#### What is being asked
The reply must repeat the listing below exactly and carry none of its pictures.

#### Data listing
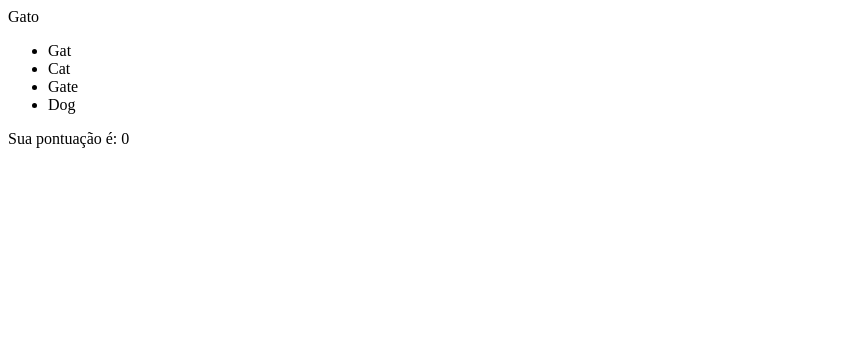
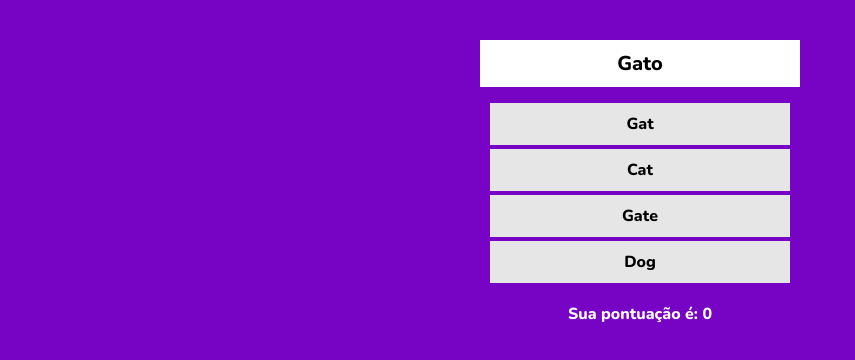
Before and after one commit to JassJessi/languapp, a plain HTML site: page index.html in a window 1280 px wide. Shown: the whole page, without its empty margins (0-855 px from the left). Drawn offline with nearby package versions, Linux system fonts and the light colour scheme.

Commit message:
Configurando o HTML e adicionando o CSS.

```diff
--- a/index.html
+++ b/index.html
@@ -2,10 +2,29 @@
 <html>
 
 <head>
+    <!--Tags Meta: Ajudam o navegador a reconhecer o site-->
+    <meta charset="utf-8">
+    <meta name="viewport" content="width=device-width">
+    <meta name="description" content="Languapp">
+
+    <!-- Configuração do favicon -->
+    <link rel="icon" type="image/x-icon" href="./src/imagens/favic.ico.png">    <!--Imagem não quer aparecer-->
+
     <title>Languapp</title>
+
+    <!-- Google Fonts -->
+    <link rel="preconnect" href="https://fonts.googleapis.com">
+    <link rel="preconnect" href="https://fonts.gstatic.com" crossorigin>
+    <link href="https://fonts.googleapis.com/css2?family=Nunito:wght@800&family=Oswald&family=PT+Serif:wght@700&display=swap" rel="stylesheet">
+
+    <!-- Conexão da folha de estilos -->
+    <link rel="stylesheet" href="./src/css/style.css">
+
+
 </head>
 
 <body>
+    <div id="wrapper">
         <div id="titulo"></div>
         <ul>
             <li class="alternativa"></li>
@@ -16,7 +35,8 @@
 
         <div id="result"></div>
         <div id="pontos"></div>
+    </div>
 
-    <script type="text/javascript" src ="script.js"></script>
+    <script type="text/javascript" src ="./src/javascript/script.js"></script>
 </body>
 </html>
--- /dev/null
+++ b/src/css/style.css
@@ -0,0 +1,50 @@
+
+body {
+    background: #7703c5;
+    font-family: Nunito;
+    text-align: center;
+}
+
+#wrapper {
+    margin-top: 40px;
+    width: 100%;
+    display: flex;
+    flex-direction: column;
+    align-items: center;
+}
+
+#wrapper div, #wrapper ul {
+    width: 50%;
+    max-width: 300px;
+}
+
+ul {
+    padding: 0px;
+}
+
+#titulo {
+    font-size: 20px;
+    font-weight: bold;
+    background: white;
+    padding: 10px;
+}
+
+.alternativa {
+    list-style-type: none;
+    margin-bottom: 4px;
+    padding: 10px;
+    background: #E6E6E6;
+}
+
+.alternativa:hover {
+    cursor: pointer;
+    opacity: 0.8;
+}
+
+#result {
+    font-weight: bold;
+}
+
+#pontos, #result {
+    color: white;
+}
```
Also changed, not shown: src/imagens/favic.ico.png (added), src/imagens/protag.png (added), src/javascript/script.js (renamed from script.js). Lines whose indentation alone changed are shown as unchanged.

#### Exercise solution
Before and after one commit to JassJessi/languapp, a plain HTML site: page index.html in a window 1280 px wide. Shown: the whole page, without its empty margins (0-855 px from the left). Drawn offline with nearby package versions, Linux system fonts and the light colour scheme.

Commit message:
Configurando o HTML e adicionando o CSS.

```diff
--- a/index.html
+++ b/index.html
@@ -2,10 +2,29 @@
 <html>
 
 <head>
+    <!--Tags Meta: Ajudam o navegador a reconhecer o site-->
+    <meta charset="utf-8">
+    <meta name="viewport" content="width=device-width">
+    <meta name="description" content="Languapp">
+
+    <!-- Configuração do favicon -->
+    <link rel="icon" type="image/x-icon" href="./src/imagens/favic.ico.png">    <!--Imagem não quer aparecer-->
+
     <title>Languapp</title>
+
+    <!-- Google Fonts -->
+    <link rel="preconnect" href="https://fonts.googleapis.com">
+    <link rel="preconnect" href="https://fonts.gstatic.com" crossorigin>
+    <link href="https://fonts.googleapis.com/css2?family=Nunito:wght@800&family=Oswald&family=PT+Serif:wght@700&display=swap" rel="stylesheet">
+
+    <!-- Conexão da folha de estilos -->
+    <link rel="stylesheet" href="./src/css/style.css">
+
+
 </head>
 
 <body>
+    <div id="wrapper">
         <div id="titulo"></div>
         <ul>
             <li class="alternativa"></li>
@@ -16,7 +35,8 @@
 
         <div id="result"></div>
         <div id="pontos"></div>
+    </div>
 
-    <script type="text/javascript" src ="script.js"></script>
+    <script type="text/javascript" src ="./src/javascript/script.js"></script>
 </body>
 </html>
--- /dev/null
+++ b/src/css/style.css
@@ -0,0 +1,50 @@
+
+body {
+    background: #7703c5;
+    font-family: Nunito;
+    text-align: center;
+}
+
+#wrapper {
+    margin-top: 40px;
+    width: 100%;
+    display: flex;
+    flex-direction: column;
+    align-items: center;
+}
+
+#wrapper div, #wrapper ul {
+    width: 50%;
+    max-width: 300px;
+}
+
+ul {
+    padding: 0px;
+}
+
+#titulo {
+    font-size: 20px;
+    font-weight: bold;
+    background: white;
+    padding: 10px;
+}
+
+.alternativa {
+    list-style-type: none;
+    margin-bottom: 4px;
+    padding: 10px;
+    background: #E6E6E6;
+}
+
+.alternativa:hover {
+    cursor: pointer;
+    opacity: 0.8;
+}
+
+#result {
+    font-weight: bold;
+}
+
+#pontos, #result {
+    color: white;
+}
```
Also changed, not shown: src/imagens/favic.ico.png (added), src/imagens/protag.png (added), src/javascript/script.js (renamed from script.js). Lines whose indentation alone changed are shown as unchanged.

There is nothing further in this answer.